“A miracle is something that happens that you thought never would. Something that only God knows how and why it happened. And you’re MY miracle.”
She furrowed her brow.
“Mommy’s doctor told her once that my body wasn’t working like it should and I would never be able to have my own kids.”
Her eyes lit up.
“Well, that sounds like a pretty silly doctor. And that’s pretty cool. My friend Miracle has the same name as a miracle,just like my name means that I’m sad.”
I may have stopped breathing for a second. Or maybe my heart stopped beating for just a tiny bit. I don’t know. But I knew I had to stop reading to straighten up a few things for her. My spirit was crushed that my little girl had taken her name and labeled herself as sad, and I was crushed to think that she actually believed it.
“Sadler, has Mommy ever told you where your name came from?”
Grins. “No. But tell me.”
“When Mommy got pregnant with you and found out you would be a girl, I asked GaGa what her Mommy’s name was. And her name was Cecilia Sadler. The moment I heard it, I knew that would be your first name. And my Mama Dot’s name was Dorothy Mae, so that’s how you became Sadler Mae Terrell.”
She smiled, a big smile. And then she wanted to know how her sister got her name. I told her that I had a friend in college who named her daughter Everly and I just loved the name, but that Everly’s middle name (Jean) came from Great Granny Betty (Betty Jean), GaGa (Debra Jean), my aunt Linda Jean who lives in heaven and Ga Ga’s daddy (Gene) who also lives in heaven.
“Mommy, Everly and me are SO LUCKY.”
“You sure are, my sweet girl.”
That moment will be one I never forget for as long as I live.
The joy I saw in her eyes as she listened attentively to her namesake was precious in every way. And the realization that she’d never have to identify herself as “sad Sadler” ever again, for now she knew the truth about how she came to be Sadler Mae.
We talked about how she could respond if someone made fun of her name and called her “Sad” — and boy is she ready! She repeated back to me (almost verbatim) what I told her, and even remembered that a “silly doctor told Mommy that her body was broken and she couldn’t have a baby, but she did.”
What a miracle you are, Sadler Mae.
What a blessing you are to your Daddy and I.
What an incredible big sister you are to Everly Jean.
What a gigantic heart you have.
You think you’re lucky.
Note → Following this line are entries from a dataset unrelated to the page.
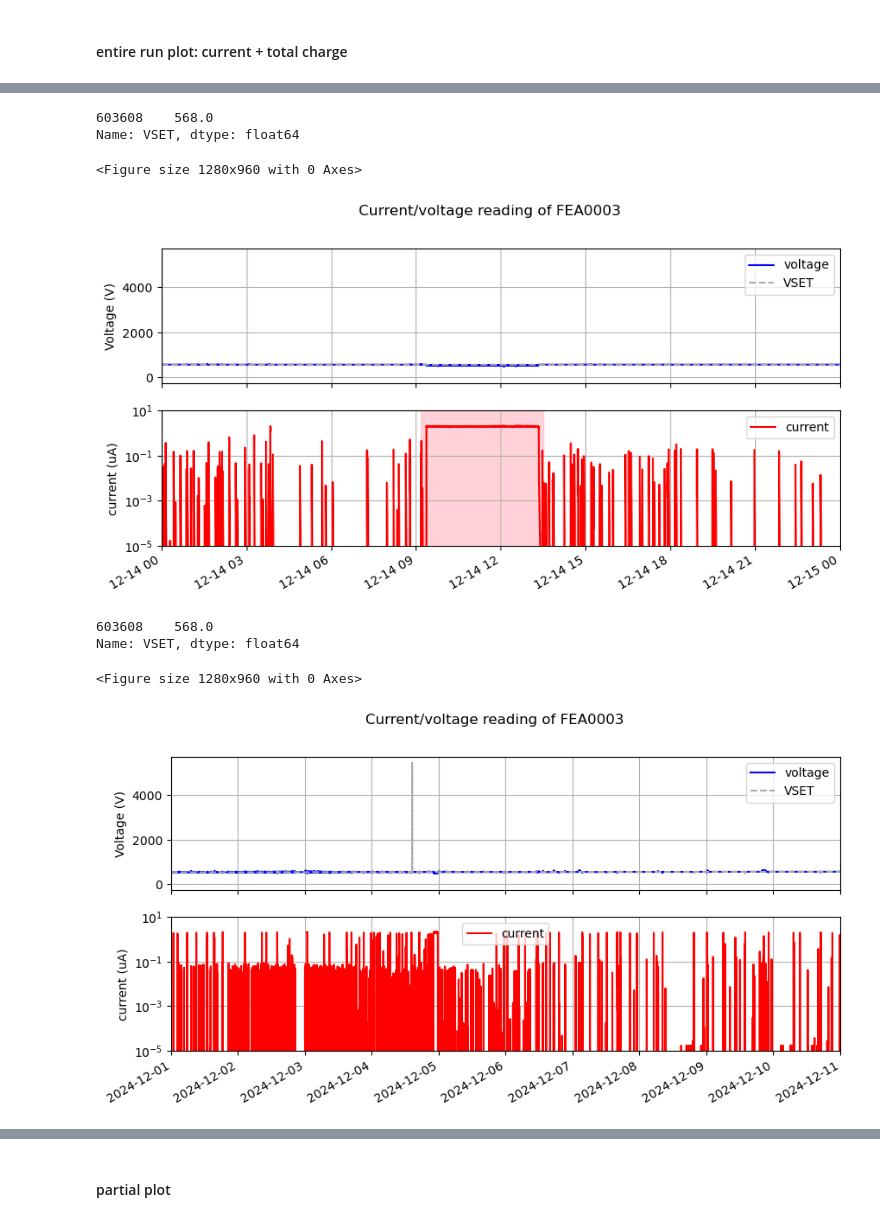
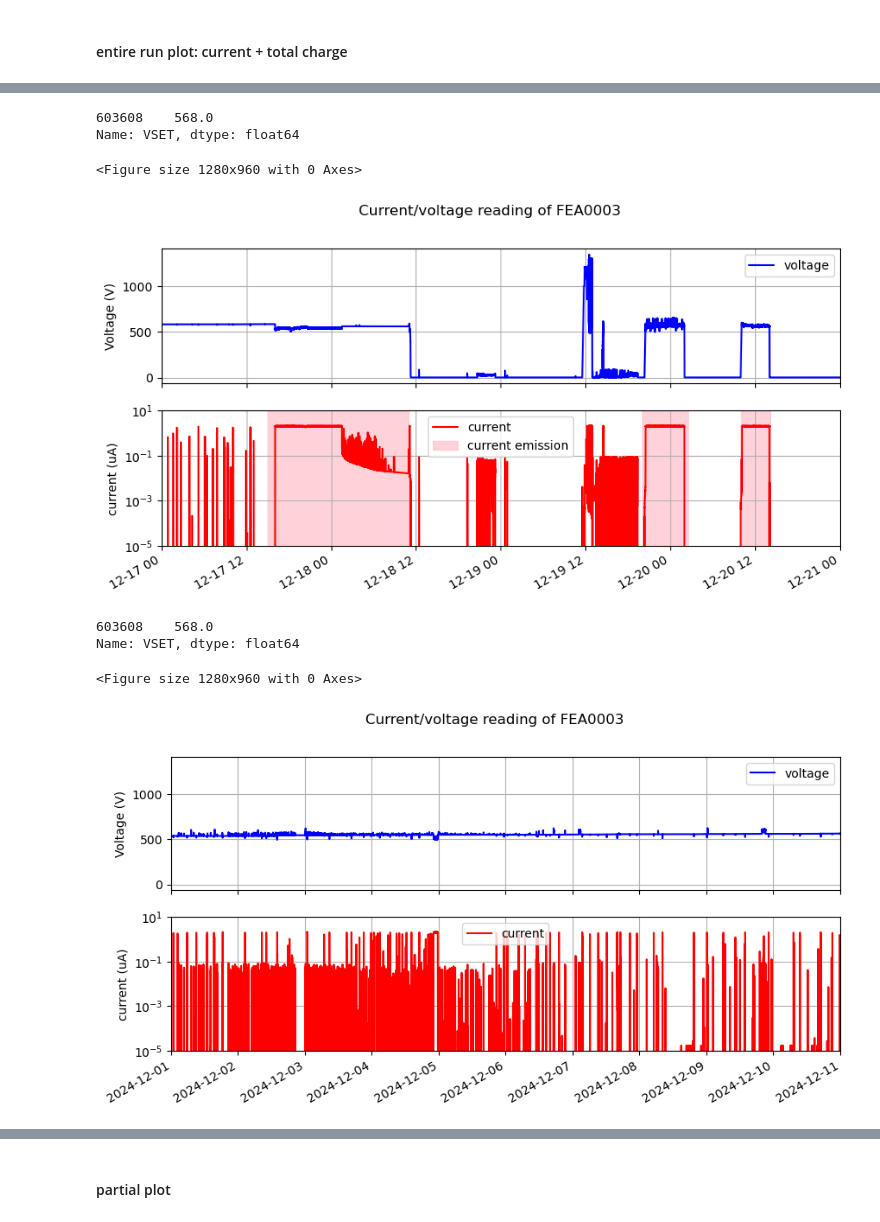
Before and after one commit to Kyatn/FEA-analysis, a Jupyter notebook: 241227_4FEA_LXe.ipynb, the cells around one changed output, grey strips where cells are left out. Drawn from its saved outputs; the diff is of its cells as text; code cells hidden in the pictures.

```diff
--- a/caen_plotting_csv.ipynb
+++ b/241227_4FEA_LXe.ipynb
@@ -626,26 +0,0 @@ current used to baseline correction is -1.4544175484561645e-21
-# %%
-plt.figure(dpi=200)
-fig, (ax1, ax2) = plt.subplots(2,1, sharex='col')
-
-date_caen1 = []
-df = new_df_F0008
-
-for date in df.timestamp.tolist():
-    date_caen1.append(datetime.strptime(date, '%y/%m/%d-%H:%M:%S'))
-
-ax1.plot(date_caen1, df.VMON.tolist(),'-',color='blue',  label= 'voltage', markersize=1)
-ax2.plot(date_caen1, df.IMON.tolist(),'.',color='red', label='current', markersize=1)
-
-fig.suptitle(f"Current/voltage reading of {df.FEA[0]}")
-ax1.set_ylabel('Voltage (V)')
-ax2.set_ylabel('current (uA)')
-#ax1.set_yscale('log')
-ax2.set_yscale('log')
-#ax1.set_ylim(300)
-ax2.set_ylim([1e-5, 10])
-ax1.grid()
-ax2.grid()
-ax1.legend()
-ax2.legend()
-
-plt.gcf().autofmt_xdate()
@@ -1036,7 +397,7 @@ for d in df.timestamp.tolist():
 
 ax1.plot(datetime_list, df['VMON'].tolist(),'-',color='blue',  label= 'voltage', markersize=1)
 ax2.plot(datetime_list, df['IMON'].tolist(),'-',color='red', label='current', markersize=1)
-ax1.plot(datetime_list, df.VSET.tolist(), '--', color='darkgrey', label='VSET')
+#ax1.plot(datetime_list, df.VSET.tolist(), '--', color='darkgrey', label='VSET')
 
 print(df.VSET.loc[df['timestamp'] == '24/12/14-09:10:11'])
 
@@ -1047,7 +408,7 @@ ax2.axvspan(datetime.strptime(ts1, '%y/%m/%d-%H:%M:%S'), datetime.strptime(te1,
 
 ts2 = '24/12/19-20:00:11'
 te2 = '24/12/20-02:30:21'
-#ax2.axvspan(datetime.strptime(ts2, '%y/%m/%d-%H:%M:%S'), datetime.strptime(te2, '%y/%m/%d-%H:%M:%S'), alpha=0.7, color='pink', label = 'current emission')
+ax2.axvspan(datetime.strptime(ts2, '%y/%m/%d-%H:%M:%S'), datetime.strptime(te2, '%y/%m/%d-%H:%M:%S'), alpha=0.7, color='pink', label = 'current emission')
 
 ts3 = '24/12/17-15:00:11'
 te3 = '24/12/18-11:00:21'
@@ -1060,36 +421,36 @@ ax2.axvspan(datetime.strptime(ts4, '%y/%m/%d-%H:%M:%S'), datetime.strptime(te4,
 ts5 = '24/12/13-01:30:11'
 te5 = '24/12/13-02:05:21'
 ax2.axvspan(datetime.strptime(ts5, '%y/%m/%d-%H:%M:%S'), datetime.strptime(te5, '%y/%m/%d-%H:%M:%S'), alpha=0.7, color='pink')
 
 ts7 = '24/12/20-10:00:11'
 te7 = '24/12/20-14:10:21'
 ax2.axvspan(datetime.strptime(ts7, '%y/%m/%d-%H:%M:%S'), datetime.strptime(te7, '%y/%m/%d-%H:%M:%S'), alpha=0.7, color='pink')
 
 
 fig.suptitle(f"Current/voltage reading of {FEA_name}")
 ax1.set_ylabel('Voltage (V)')
 ax2.set_ylabel('current (uA)')
 #ax1.set_yscale('log')
 ax2.set_yscale('log')
-#ax1.set_ylim(300)
+#ax1.set_ylim(2000)
 ax2.set_ylim([1e-5, 10])
 
-ax1.set_xlim([date(2024,12,14), date(2024,12,15)])
+ax1.set_xlim([date(2024,12,17), date(2024,12,21)])
 
 ax1.grid()
 ax2.grid()
 ax1.legend()
 ax2.legend()
 
 plt.gcf().autofmt_xdate()
 
 #plt.savefig("FEA0003_CVplot_Cpeak", format='jpg')
 plt.show()
 # %% [output]
 603608    568.0
 Name: VSET, dtype: float64
 <Figure size 1280x960 with 0 Axes>
-[figure, old version]
+[figure, new version]
 # %%
 # plot of the entire run
 
@@ -1108,7 +469,7 @@ for d in df.timestamp.tolist():
 
 ax1.plot(datetime_list, df['VMON'].tolist(),'-',color='blue',  label= 'voltage', markersize=1)
 ax2.plot(datetime_list, df['IMON'].tolist(),'-',color='red', label='current', markersize=1)
-ax1.plot(datetime_list, df.VSET.tolist(), '--', color='darkgrey', label='VSET')
+#ax1.plot(datetime_list, df.VSET.tolist(), '--', color='darkgrey', label='VSET')
 
 print(df.VSET.loc[df['timestamp'] == '24/12/14-09:10:11'])
 
@@ -1161,4 +522,4 @@ plt.show()
 603608    568.0
 Name: VSET, dtype: float64
 <Figure size 1280x960 with 0 Axes>
-[figure, old version]
+[figure, new version]
```
Also changed, not shown: parts of 41 cells of this notebook, 3 other files.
You have no idea how lucky I feel that God chose me to be your mama.
And as I tucked the girls in and we said our prayers, I asked her what she wanted to pray for:
“For Daddy to get home safely tonight and not to have mud on his shoes.
For me to never have to eat mushrooms again because I don’t like them.
And for God to give me a brother or a sister.”